Reed recruited a team of volunteer theater professionals to train the strikers in their performance. You can read the Paterson pageant program here. The workers acted out their work routines, sang famous songs, and reenacted the Valentino murder. Workers dressed as police acted the beatings they received daily. Wobbly leaders like Flynn and Tresca spoke. Everyone sang “The Internationale” and “La Marseillaise.” It was the first and last attempt to put on such a spectacle around a labor struggle.
Reviews were fairly positive. However, neither pageant nor strike were successful in the end. The pageant itself lost money. The strike collapsed almost immediately after the pageant. Reed had promised workers the pageant would pay to keep the strikers going, but it didn’t raise nearly enough money.

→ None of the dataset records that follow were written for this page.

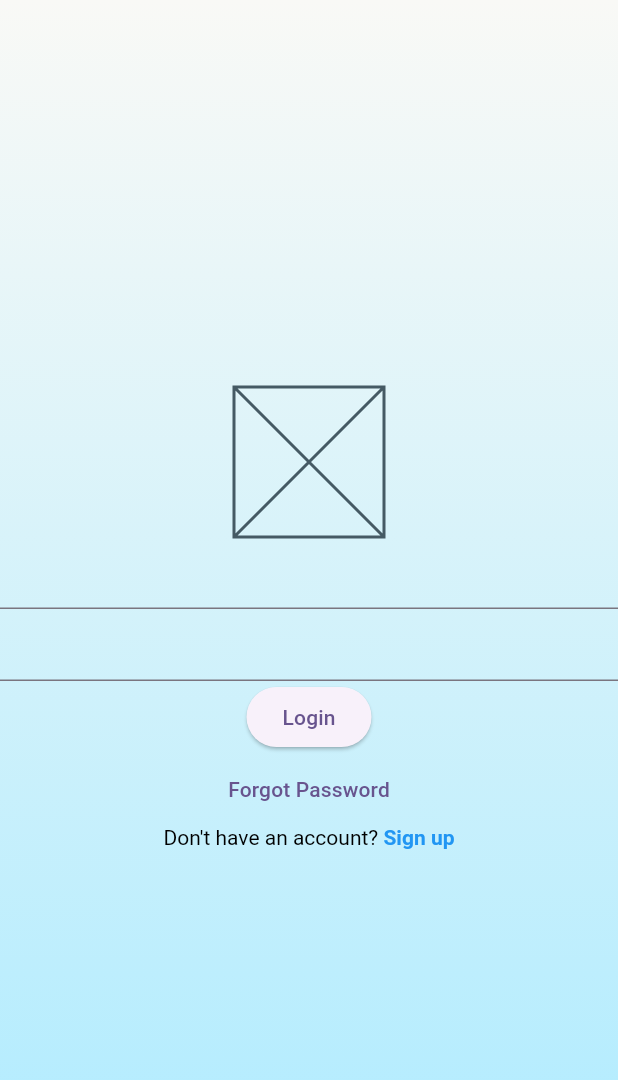
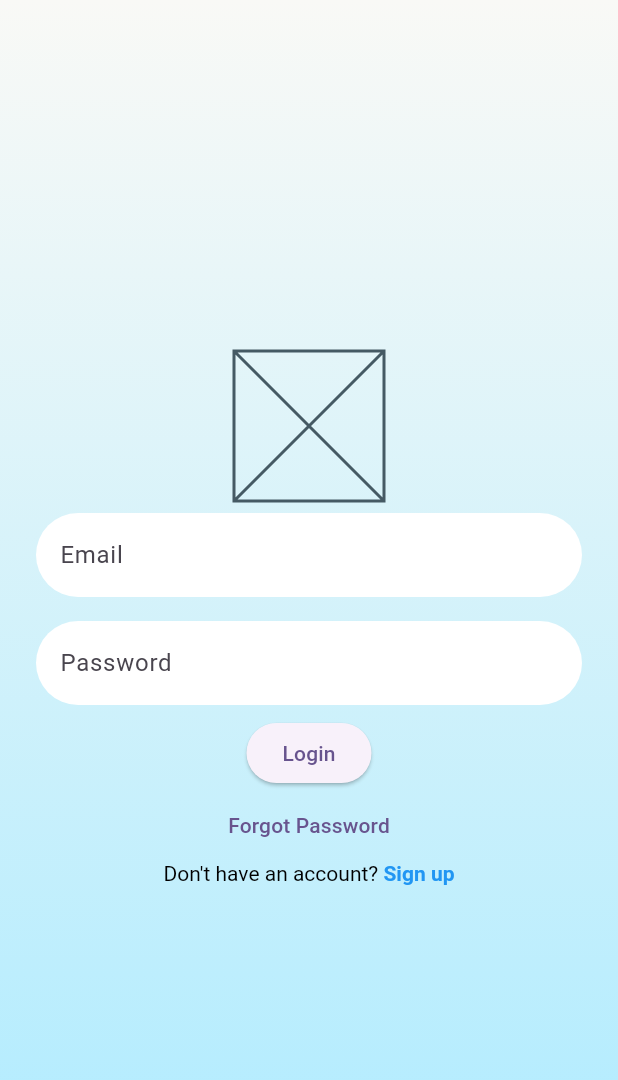
Before and after one commit to sharefahaneem/kokohub-flutter, a Flutter app: the screen it shows after launch, on a phone screen of 412 x 824 dp. Shown: the top 1080 px of the screen. Run offline on Flutter 3.47's test engine with Material 3 defaults, Android fonts, the phone set to English and light mode, and no system bars; our stand-ins replace equatable, flutter_bloc, shared_preferences.

Commit message:
feat(login): create TextFieldLogin widget
- Added a new TextFieldLogin widget for reusable login input fields.
- Improves consistency and reusability across the login module.

```diff
--- a/lib/ui/login/pages/login_layout.dart
+++ b/lib/ui/login/pages/login_layout.dart
@@ -1,5 +1,6 @@
 import 'package:flutter/material.dart';
 import 'package:flutter_kokohub/constants/app_colors.dart';
+import 'package:flutter_kokohub/ui/login/widgets/text_field_login_widget.dart';
 
 class LoginLayout extends StatelessWidget {
   const LoginLayout({super.key});
@@ -26,8 +27,20 @@ class LoginLayout extends StatelessWidget {
               width: 100,
               child: Placeholder(),
             ),
-            TextFormField(),
-            TextFormField(),
+            const Padding(
+              padding: EdgeInsets.only(
+                  top: 8.0, bottom: 8.0, left: 24.0, right: 24.0),
+              child: TextFieldLoginWidget(
+                labelText: 'Email',
+              ),
+            ),
+            const Padding(
+              padding: EdgeInsets.only(
+                  top: 8.0, bottom: 8.0, left: 24.0, right: 24.0),
+              child: TextFieldLoginWidget(
+                labelText: 'Password',
+              ),
+            ),
             ElevatedButton(
               onPressed: () {},
               child: const Text('Login'),
--- /dev/null
+++ b/lib/ui/login/widgets/text_field_login_widget.dart
@@ -0,0 +1,23 @@
+import 'package:flutter/material.dart';
+
+class TextFieldLoginWidget extends StatelessWidget {
+  final String labelText;
+  const TextFieldLoginWidget({super.key, required this.labelText});
+
+  @override
+  Widget build(BuildContext context) {
+    return TextFormField(
+      decoration: InputDecoration(
+        filled: true,
+        fillColor: Colors.white,
+        enabledBorder: OutlineInputBorder(
+          borderRadius: BorderRadius.circular(40.0),
+          borderSide: const BorderSide(
+            color: Colors.transparent,
+          ),
+        ),
+        labelText: labelText,
+      ),
+    );
+  }
+}
```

Morale plummeted. As Flynn said, “Bread was the need of the hour and bread was not forthcoming even from the most beautiful and realistic example of art that has been put on the stage in the last half century.”
The strike preparations had distracted workers from actually striking, giving the owners the upper hand back in Paterson. Without the masses at the gates, strikebreakers began going to work. The pageant also split the workers. Because of space limitations, only 1000 out of the 25,000 strikers could go, leading to jealousy. The skilled English speakers started demanding a settlement. The Socialists and Wobblies began fighting amongst themselves. Food and money became ever more scarce. In early July, the skilled ribbon workers agreed to a shop by shop settlement, kicked the IWW organizers out of the decision-making process, and went back to work. The immigrant workers could not stay out without the English speakers. By July 28, the strike had collapsed in a total defeat for the workers and the IWW.
After 1913, the IWW by and large left eastern industrial organizing behind in order to focus on itinerant labor in the West. Never again would it organize a large walkout among the eastern immigrant working-class.
Much of the information for this piece comes from Melvyn Dubofsky’s still definitive 1969 history of the I.W.W., We Shall Be All. For what it’s worth, if you are in the New York area, I am chairing a panel this afternoon at 1:30 at the Labor and Working-Class History Association on the 100th anniversary of the Pageant, at the Graduate Center for Worker Education downtown. The panel includes Dubofsky and several other leading IWW scholars. Stop by if you are inclined.
This is the 63rd post in this series. Previous entries are archived here.